More than 65 additional deputies also will be needed in the coming years just to staff the Harford County Detention Center, which is slated to undergo a $25 million expansion. Six new corrections deputies appear in Bane's proposed budget for this year.
Craig, a Republican, has been mum on his plans for the school system, which was fully funded for the first time in its history two years ago under then-County Executive James M. Harkins. While school construction has been a major part of Craig's year-and-a-half in office, there has been less talk about the system's operating budget.
Craig could see some of his own priorities shelved as the budget process plows forward.

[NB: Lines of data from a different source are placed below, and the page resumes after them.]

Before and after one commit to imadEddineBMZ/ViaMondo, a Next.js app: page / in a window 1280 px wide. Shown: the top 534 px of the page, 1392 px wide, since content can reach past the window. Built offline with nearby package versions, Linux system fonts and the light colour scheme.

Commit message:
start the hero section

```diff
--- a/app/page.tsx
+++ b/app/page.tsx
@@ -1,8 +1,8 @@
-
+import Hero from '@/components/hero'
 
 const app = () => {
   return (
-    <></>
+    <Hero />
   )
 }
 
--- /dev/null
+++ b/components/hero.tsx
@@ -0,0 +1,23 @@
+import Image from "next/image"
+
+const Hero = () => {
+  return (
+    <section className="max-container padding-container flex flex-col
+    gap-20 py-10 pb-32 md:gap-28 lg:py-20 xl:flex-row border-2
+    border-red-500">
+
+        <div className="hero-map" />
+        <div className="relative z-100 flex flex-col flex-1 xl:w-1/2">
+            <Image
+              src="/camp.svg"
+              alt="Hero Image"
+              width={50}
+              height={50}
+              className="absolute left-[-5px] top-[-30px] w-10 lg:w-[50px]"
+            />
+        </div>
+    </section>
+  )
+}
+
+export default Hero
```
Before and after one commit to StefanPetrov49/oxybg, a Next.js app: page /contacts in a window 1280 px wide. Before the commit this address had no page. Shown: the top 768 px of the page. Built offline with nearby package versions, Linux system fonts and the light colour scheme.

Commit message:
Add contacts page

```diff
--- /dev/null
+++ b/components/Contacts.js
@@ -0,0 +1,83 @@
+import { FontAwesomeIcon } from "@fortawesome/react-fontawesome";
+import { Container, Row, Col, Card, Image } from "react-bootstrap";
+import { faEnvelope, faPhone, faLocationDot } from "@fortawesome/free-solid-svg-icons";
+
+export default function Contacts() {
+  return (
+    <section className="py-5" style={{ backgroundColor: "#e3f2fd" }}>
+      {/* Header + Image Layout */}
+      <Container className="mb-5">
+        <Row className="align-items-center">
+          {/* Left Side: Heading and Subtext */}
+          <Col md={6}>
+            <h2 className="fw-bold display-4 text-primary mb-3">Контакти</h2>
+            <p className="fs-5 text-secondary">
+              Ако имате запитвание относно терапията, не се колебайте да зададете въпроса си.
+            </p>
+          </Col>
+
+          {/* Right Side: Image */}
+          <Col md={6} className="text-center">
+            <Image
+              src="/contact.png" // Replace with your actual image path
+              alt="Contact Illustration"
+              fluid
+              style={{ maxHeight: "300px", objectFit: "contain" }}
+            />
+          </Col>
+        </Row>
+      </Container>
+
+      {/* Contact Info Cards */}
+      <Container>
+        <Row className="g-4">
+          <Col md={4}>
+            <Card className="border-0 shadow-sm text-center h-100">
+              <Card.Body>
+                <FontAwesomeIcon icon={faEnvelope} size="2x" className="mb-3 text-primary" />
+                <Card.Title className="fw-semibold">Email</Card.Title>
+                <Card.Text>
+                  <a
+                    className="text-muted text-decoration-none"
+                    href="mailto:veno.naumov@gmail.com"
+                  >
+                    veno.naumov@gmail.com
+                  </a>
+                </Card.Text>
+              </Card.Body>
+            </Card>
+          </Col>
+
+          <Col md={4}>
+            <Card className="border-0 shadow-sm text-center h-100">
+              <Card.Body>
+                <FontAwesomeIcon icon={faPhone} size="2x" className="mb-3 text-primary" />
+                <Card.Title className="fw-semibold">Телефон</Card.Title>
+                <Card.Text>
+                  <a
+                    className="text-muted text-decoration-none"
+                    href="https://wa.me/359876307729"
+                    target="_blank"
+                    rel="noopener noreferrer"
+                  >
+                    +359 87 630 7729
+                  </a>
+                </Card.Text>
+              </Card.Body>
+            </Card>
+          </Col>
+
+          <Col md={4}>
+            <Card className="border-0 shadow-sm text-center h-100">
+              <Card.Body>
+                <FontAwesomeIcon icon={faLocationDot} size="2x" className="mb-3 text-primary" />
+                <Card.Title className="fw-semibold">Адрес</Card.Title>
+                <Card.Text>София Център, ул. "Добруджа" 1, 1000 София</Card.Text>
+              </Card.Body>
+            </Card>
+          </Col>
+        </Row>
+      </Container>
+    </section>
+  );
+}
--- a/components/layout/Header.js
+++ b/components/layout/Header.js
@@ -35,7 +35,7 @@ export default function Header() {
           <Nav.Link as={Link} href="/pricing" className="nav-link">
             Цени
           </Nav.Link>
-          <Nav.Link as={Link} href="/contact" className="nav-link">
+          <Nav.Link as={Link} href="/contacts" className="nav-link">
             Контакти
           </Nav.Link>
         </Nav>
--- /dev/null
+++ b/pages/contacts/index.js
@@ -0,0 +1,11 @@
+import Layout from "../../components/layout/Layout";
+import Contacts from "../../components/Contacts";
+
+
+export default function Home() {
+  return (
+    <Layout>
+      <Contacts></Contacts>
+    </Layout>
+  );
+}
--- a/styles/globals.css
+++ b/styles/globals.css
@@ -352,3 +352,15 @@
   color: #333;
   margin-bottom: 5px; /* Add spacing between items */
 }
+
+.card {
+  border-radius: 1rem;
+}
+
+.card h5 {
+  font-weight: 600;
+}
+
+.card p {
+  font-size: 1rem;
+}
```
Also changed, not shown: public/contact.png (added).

He is pushing a host of capital projects - from a new administration building to a new sheriff's precinct in Edgewood to a half-dozen school projects - that council members fear could damage the county's bond rating.
Schools officials say the 12 percent increase in their proposed budget, which includes $195 million from the state, would pay for the opening of the new Patterson Mill high and middle school complex, hiring more than 100 teachers and offsetting the spiraling costs of special education.
Some components that could receive a hard look include salary and benefit increases, which account for nearly $17.5 million of the proposal. To stay competitive with surrounding jurisdictions, the county must augment teacher salaries, said Budget Director James Jewell.
Craig has noted in recent speeches that teacher salaries last year jumped from 23rd in the state to 12th, a possible indication of his reluctance to make another significant boost.
The school system also is asking for 109 new positions to improve and enhance the system at a cost of $8.5 million.
Scotten, the county treasurer, said he expects "decent" growth of about 10 percent in property tax receipts. Income tax revenue increases will likely be less than in recent years, he said, at about 4 percent. Craig's proposed budget will be sent to the County Council on March 30, and the council can only cut, not add to, his plan.
As County Executive David R. Craig readies a budget proposal to submit to the County Council, he will have to significantly pare back budget requests from departments and agencies:
Departments have requested about $90 million in additional money, but budget officials expect only $30 million in new revenue.
The school board is seeking a $30 million increase from the county for more than 100 new teachers, salary increases and improvements to special education.
The sheriff's office wants $10 million more for a new pay plan, more deputies and pension costs.
Treasurer John R. Scotten Jr. sees "decent" growth in property tax revenue this year but only slightly more in income taxes.